There is a verse of Scripture that is often quoted, and it’s amazing what some have done with it! Some people clip off the beginning and forget the end. We say: “All things work together for good.”…the verse is quoted with a…passive stance that suggests “What will be, will be,” as though we are helpless victims of God’s sovereign will who, whatever happens, just have to hope for the best.
But that’s not what this verse says. There’s a certainty in it: “And we know that all things work together for good to those who love God, and those who are called according to His purpose.” – Romans 8:28. What the passage is really saying is that no matter how our soul’s enemy attacks or human circumstances impact our lives, God can ultimately take the pain or problem, redeem it and use it for good. What Satan planned for evil, God can use for good.
I kept telling myself this over and over again...God will take the pain or problem and use it for good. When you're going through circumstances sometimes, you can't see what possible good could come from it. However, I've recently had the pleasure of exchanging conversation with a friend who was inquiring how I have kept my faith through this all. There are concepts she's never been introduced to, such as, Spiritual Warfare, since she primarily has been exposed to the Catholic church. This has opened a door for our dialogue to discuss such issues, which I hope and pray will bring her closer to Christ.
Now, before I get ransacked with comments about the Catholic church, let me assure you that I am not bashing them. I, myself, attending Catholic church and school for most of my life. There are many great things about the Catholic faith. It wasn't actually until college I started to explore other churches and denominations. Woodland Hills Church just fit. I was being exposed to concepts I'd never thought about before. I knew Jesus died for my sins, thanks to my Catholic roots, but I didn't really understand what that meant for my life here and now. Things were being explained to me in a way that landed over here. My life and was changing and so was I - all for the better. Woodland Hills Church or other churches for that matter, don't "fit" for everyone. Sometimes the tradition of the Catholic church is exactly what a person needs. That person just isn't me.

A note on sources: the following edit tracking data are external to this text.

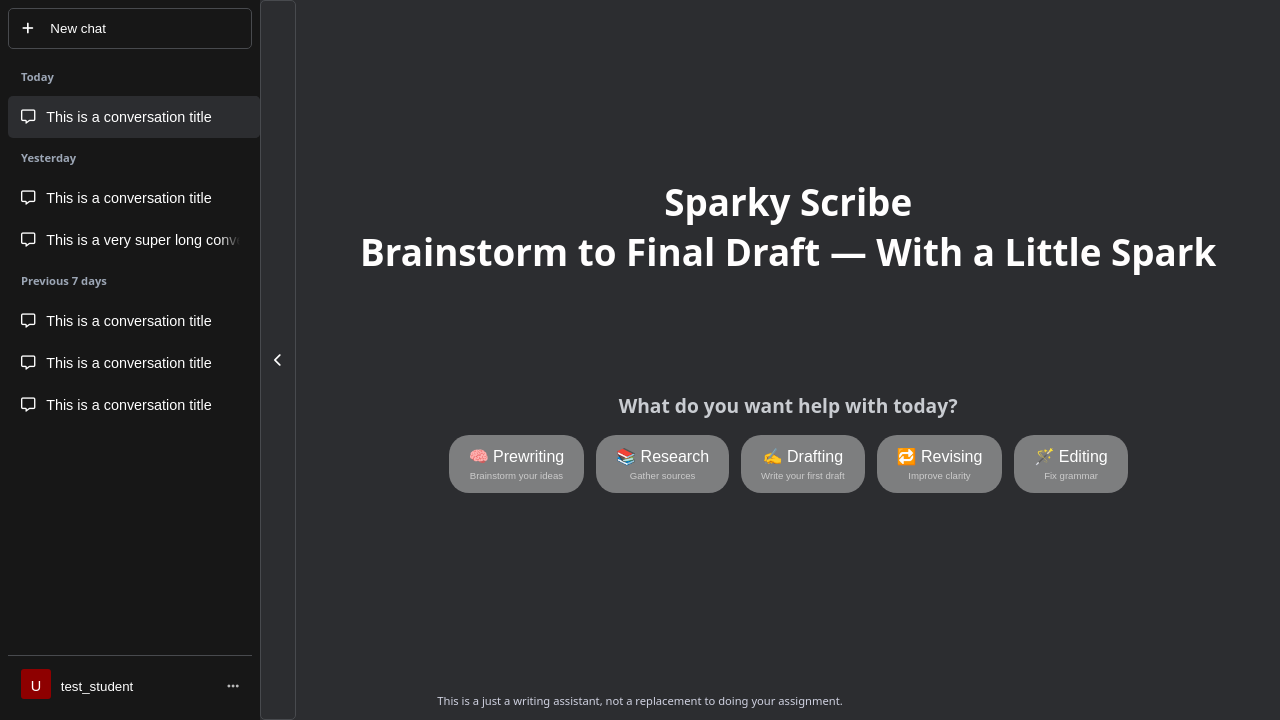
Repository: nysajain/asu-ai-writing-assistant
Page: frontend/index.html
These files come from the project's save history. The page is drawn as it stood at one moment and after a run of saves; the edit follows.
The browser window is 1280 px wide. The pictures show the whole page.

Above is the page before, as saved 2025-04-21 15:50:04.
Console error: SyntaxError: Invalid or unexpected token

After the next 4 saves:
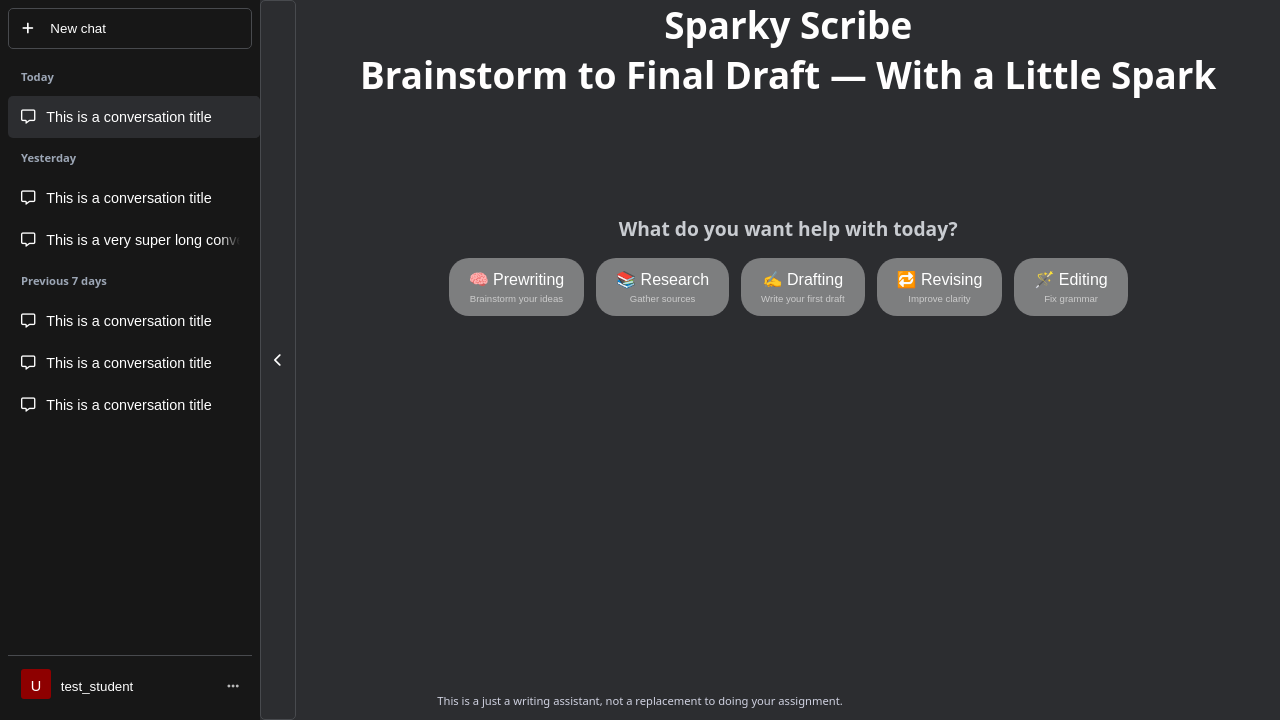
The 4 saves are shown as one change because they came seconds apart.
The last was saved 20 s later.
--- a/frontend/style.css
+++ b/frontend/style.css
@@ -336,6 +336,8 @@
     font-size: 2.3em;
 }
 
+.logo p
+
 
 .view.new-chat-view {
     display: flex;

It’s possible that coping with the loss of your child has led you down a path of bitterness and anger. But your loss wasn’t God’s fault. We live in a broken, imperfect world, and we are memebers of a fallen race. The residual fallout of that Fall continually appears around us in the form of sickness, sin, natural disaster, tragedy and death. If, however, you make God the focus of your frustration, you not only fail to receive the comfort He can give, but you also are wasting emotional energy by aiming your anger at the wrong target.
As I shared yesterday, I did NOT let God's comfort in. I WAS down a path of bitterness and anger. I WAS blaming God! I didn't waste a lot of emotional energy by doing this. Once I had my "a-ha" moment though, the peace came flooding in...and so did the tears! :)
Talk with the Lord about the child you once had. Openly describe your bewilderment, and ask questions. Believe in His love’s willingness to embrace you in your pain – and even to understand your fears. But, dear friends, don’t blame Him. Trust Him.
We can talk freely with God about all our feelings, asking any questions our hearts want to ask. He knows our hearts and not only forgives our misunderstandings, but also as the one perfect, loving Father, He welcomes our coming to Him – even spilling our tears, our sorrow and our heartache. Bring it all into His presence. He not only will accept your heart cry, but He will also comfort you. His Holy Spirit wants to help you do that – and He’s the best comforter of all.